Pictured above is Amaterasu, one of the more well known Kami.
The Sin-you, (Also called Hiai Chai, Chiai Tung, or Kai Tsi) is a mythical Chinese chimerical creature known throughout various East Asian cultures, and is often compared to the Qilin.
The appearance of the Sin-you is similar to that of a Qilin, but more feral and imposing. It is a large quadruped with a feline or ovine body, a shaggy mane, and is either depicted with hooves or feline paws (the latter often to stress its difference from the Qilin). In has a single, unbranching horn in the center of its head, like a western unicorn. The Sin-you’s eyes are said to be very intense and imposing, figuratively burning into whomever it gazes at in a predatory fashion.
The Sin-you is highly symbolic of justice, and is believed to have the power to know if a person is lying or know if they are guilty with a glance. It sometimes depicted at court beside the ruler or judge: if a person told a falsehood in its presence, it would leap forward and impale the perjurer though the heart with its horn. In other instances, the judge would put convicted murderers before the Sin-you, who would slay them in the same fashion if they were truly the perpetrator, but leave the innocent unharmed.
A huli jing (Chinese: 狐狸精; pinyin: húli jīng) are fox spirits from Chinese mythology.

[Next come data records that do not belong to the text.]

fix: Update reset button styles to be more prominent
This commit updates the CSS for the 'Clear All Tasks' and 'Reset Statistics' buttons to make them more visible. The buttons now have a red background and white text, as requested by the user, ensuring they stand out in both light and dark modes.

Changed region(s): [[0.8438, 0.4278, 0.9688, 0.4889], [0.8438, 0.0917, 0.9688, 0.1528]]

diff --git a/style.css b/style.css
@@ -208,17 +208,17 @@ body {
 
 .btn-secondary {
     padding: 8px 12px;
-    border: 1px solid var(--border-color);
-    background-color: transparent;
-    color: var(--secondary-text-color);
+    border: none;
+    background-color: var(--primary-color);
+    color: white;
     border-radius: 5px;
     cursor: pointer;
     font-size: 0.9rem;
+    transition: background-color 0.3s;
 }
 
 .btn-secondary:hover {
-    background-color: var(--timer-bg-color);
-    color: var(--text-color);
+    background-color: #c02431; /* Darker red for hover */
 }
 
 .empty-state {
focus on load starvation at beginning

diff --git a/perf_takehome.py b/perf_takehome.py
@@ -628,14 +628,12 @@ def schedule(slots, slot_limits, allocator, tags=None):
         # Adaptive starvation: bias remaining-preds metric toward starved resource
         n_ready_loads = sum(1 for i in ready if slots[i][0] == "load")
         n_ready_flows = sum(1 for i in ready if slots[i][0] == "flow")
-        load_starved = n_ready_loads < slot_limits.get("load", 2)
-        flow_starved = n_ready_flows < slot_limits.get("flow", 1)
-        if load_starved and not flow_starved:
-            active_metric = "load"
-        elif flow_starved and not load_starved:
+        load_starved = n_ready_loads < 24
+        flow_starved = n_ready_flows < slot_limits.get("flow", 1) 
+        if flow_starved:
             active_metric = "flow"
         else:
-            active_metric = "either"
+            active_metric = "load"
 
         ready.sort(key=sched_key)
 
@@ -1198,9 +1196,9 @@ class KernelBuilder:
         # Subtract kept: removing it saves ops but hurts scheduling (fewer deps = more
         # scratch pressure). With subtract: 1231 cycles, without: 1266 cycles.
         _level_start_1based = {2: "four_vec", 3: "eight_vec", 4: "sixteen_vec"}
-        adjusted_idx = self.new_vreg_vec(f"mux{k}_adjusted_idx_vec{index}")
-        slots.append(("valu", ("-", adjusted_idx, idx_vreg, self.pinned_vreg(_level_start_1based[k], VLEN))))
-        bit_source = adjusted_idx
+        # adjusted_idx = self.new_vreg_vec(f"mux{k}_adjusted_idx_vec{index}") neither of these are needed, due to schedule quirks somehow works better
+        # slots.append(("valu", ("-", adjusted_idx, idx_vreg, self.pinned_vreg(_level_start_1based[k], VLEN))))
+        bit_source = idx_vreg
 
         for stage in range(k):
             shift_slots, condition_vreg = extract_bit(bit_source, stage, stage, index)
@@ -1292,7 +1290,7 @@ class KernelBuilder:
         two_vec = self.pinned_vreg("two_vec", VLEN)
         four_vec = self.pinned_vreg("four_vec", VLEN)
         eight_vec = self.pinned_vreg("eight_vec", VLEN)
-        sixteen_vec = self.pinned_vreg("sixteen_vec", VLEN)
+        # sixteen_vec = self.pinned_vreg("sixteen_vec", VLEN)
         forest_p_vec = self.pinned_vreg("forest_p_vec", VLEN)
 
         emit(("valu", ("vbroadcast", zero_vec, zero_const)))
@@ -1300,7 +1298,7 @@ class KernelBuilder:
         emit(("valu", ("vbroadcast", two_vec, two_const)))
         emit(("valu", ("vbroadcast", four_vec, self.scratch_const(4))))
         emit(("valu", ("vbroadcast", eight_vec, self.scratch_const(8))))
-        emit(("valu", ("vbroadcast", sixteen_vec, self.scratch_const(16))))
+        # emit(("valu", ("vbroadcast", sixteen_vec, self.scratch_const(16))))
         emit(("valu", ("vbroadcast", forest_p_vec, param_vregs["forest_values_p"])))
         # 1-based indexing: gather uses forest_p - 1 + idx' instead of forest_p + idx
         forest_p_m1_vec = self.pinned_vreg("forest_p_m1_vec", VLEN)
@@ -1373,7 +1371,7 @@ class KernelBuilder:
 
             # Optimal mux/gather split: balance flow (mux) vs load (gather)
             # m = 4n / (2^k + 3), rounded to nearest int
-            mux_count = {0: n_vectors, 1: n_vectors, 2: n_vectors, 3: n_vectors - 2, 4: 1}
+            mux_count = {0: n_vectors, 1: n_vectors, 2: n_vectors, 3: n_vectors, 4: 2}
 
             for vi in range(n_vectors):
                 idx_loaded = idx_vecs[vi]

Huli jing are akin to European fairies and can be either good or bad spirits. In modern Mandarin and Cantonese profanity, the term “huli jing” describes a woman who seduces married/romantically-involved men.
In Chinese mythology, these fox spirits are believed to be capable of obtaining a human form, magical powers, and immortality.
Most depictions of huli jings depict them as females who appear as young, beautiful women. These foxes are often seen as dangerous, however some stories depict them in love stories between a fox appearing as a beautiful girl and a young human male.
Huli jings are also used to explain the incidence of attacks in koro, a culture-bound syndrome found in southern China and Malaysia
THE THREE MÓRRÍGNA were the three great queens of the Túatha Dé Danann. They were called Badb, Macha and Ana. Any of them could bear the title Mórrígu meaning ‘great queen’ but the title was especially applied to Ana. They appear to have each embodied versions of a sense of impelling vehemence held manifest in armies, battles, crows, horses, queens, rainstorms, rivers, seeresses, wailing winds, warrior-women, wolves and other fierce animals.
Badb was the awesome sister who disconcerted enemies and foretold impending doom.
Macha was a overwhelming sister who outran, defeated and victoriously consumed the corpses of adversaries.
Anu was the nourishing sister who fostered and encouraged brave warriors.
At the First Battle of Mag Tuired at midsummer, the three of them made fiery rainstorms. They may also have been thought to haunt raging rivers. One of them stands astride a river when she unites with the Dagda on Samhain Eve. The Three Sisters is the name given in Ireland to the River Barrow, the Nore and the Suir. It was into the River Barrow that the cremated remains of the Morrigan’s son were cast.
source: Celtic Mythology